The hours have a fluid way of slipping into the Cuban twilight. There are no streetlights to hold back the darkness. Midnight approaches and people are still sweating in the heat. The streets are full of the voices of city folks walking by starlight. The rank, powdery smell of old dog shit, ground underfoot, rises from the pavement. On the crumbling curbs, invisible people sit and trade gossip, their cigarettes flaring like fireflies. Somewhere around the corner, young men laugh. Incorruptible policemen stroll the length of the night, but there is nothing to guard, no one to guard against.
It’s late. I’m leaving for the States in the morning. I tell my friends that in Cambodia the motorbike taxi boys like to wave to Angkor Wat tourists like myself, shouting cheerily, See you in the next life.
Valentino tries to explain this to his father, who shakes his head morosely and say, There is no next life. There is only this life, and there’s heaven.
Valentino asks me, Do Americans think that we go to different heavens?
You mean Americans to American heaven, Cubans to Cuban heaven?
Yes, like different countries.
Probably, I shrug, American preachers don’t say differently.
He declares, I don’t think heaven has borders.
I think you are right, I agree magnanimously.
Valentino is laughing, I’m laughing. We’re punching each other in the shoulders. Then he has an arm around my neck, talking into my ears, asking me for a loan in this life, repayable in the next. Valentino has been after me for capital to kick-start one of his little business schemes. Something about buying bacon from one friend to trade for cigars from another friend, to be bartered to tourists for handsome profits. It’s hopeless, I’ve told him, everyone and his grandpa are already doing it. I get a dozen cigar offers daily. Still, I’ve been feeling like a stingy bastard for not forking it over, but I’ve done my share of Third World travel and know the pitfalls of unequal friendship.

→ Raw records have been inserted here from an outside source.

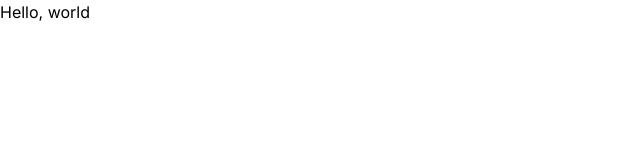
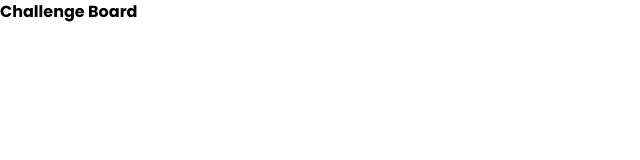
Before and after one commit to marksikaundi/Lab, a Next.js app: page / in a window 1280 px wide. Shown: the top 160 px of the page, without its empty margins (0-640 px from the left). Built offline with nearby package versions, Linux system fonts and the light colour scheme.

Commit message:
chore: Update font family in globals.css and layout.tsx

```diff
--- a/app/globals.css
+++ b/app/globals.css
@@ -1,3 +1,8 @@
 @tailwind base;
 @tailwind components;
 @tailwind utilities;
+
+
+.poppins {
+    font-family: var(--font-poppins);
+}
--- a/app/layout.tsx
+++ b/app/layout.tsx
@@ -1,5 +1,5 @@
 import type { Metadata } from "next";
-import { Inter } from "next/font/google";
+import { Inter, Poppins } from "next/font/google";
 import "./globals.css";
 import {
   ClerkProvider,
@@ -10,6 +10,12 @@ import {
 } from "@clerk/nextjs";
 
 const inter = Inter({ subsets: ["latin"] });
+
+const poppins = Poppins({
+  subsets: ["latin"],
+  variable: "--font-poppins",
+  weight: ["400", "200", "300", "400", "500", "600", "700", "800", "900"],
+});
 
 export const metadata: Metadata = {
   title: "Lupleg Challenge Dashboard",
@@ -25,7 +31,7 @@ export default function RootLayout({
   return (
     <ClerkProvider>
       <html lang="en">
-        <body className={inter.className}>{children}</body>
+        <body className={poppins.className}>{children}</body>
       </html>
     </ClerkProvider>
   );
--- a/app/page.tsx
+++ b/app/page.tsx
@@ -3,7 +3,7 @@ import Image from "next/image";
 export default function Home() {
   return (
     <div>
-      Hello, world
+      <h2 className="poppins font-bold">Challenge Board</h2>
     </div>
   );
 }
```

Valentino insists he’s doing this so I won’t feel guilty when we see each other in heaven, guilty because I let him be so poor when I was so rich. I’m stinking drunk and feeling ornery. Valentino, amigo, I say. What makes you think I’ll go to heaven? If I make it there, and you’re still sore about the money, I’ll be American: I’ll just ignore you.
He grins, looks out to sea. It’s a joke, but it’s mean and it’s odious.
Valentino hands me a present, a painting, a stunning off-hued twin of the one I traded my bicycle for. It is his liquid Havana, in taffy colors, splashes of sunsets. I am without words. I have yet to figure out why poor people are always giving gifts.
I surrender much of what remains in my wallet, but not as much as he needed for his doomed venture. I tell Valentino it’s a present from an old American soldier.
Martí is on the edge of his seat, grabbing my knees. He fight Cuba, he fight Playa de Girón?
No, I say, another war. Long story.
Martí, however, needs to know. What war?
I tell him that it doesn’t matter. War is war. Some people kill, some people die, some people get rich.
Martí purses his lips, then relaxes, nodding. Sí, claro.
*This essay was originally published by The American Scholar, 71.2 (2002), 93-96.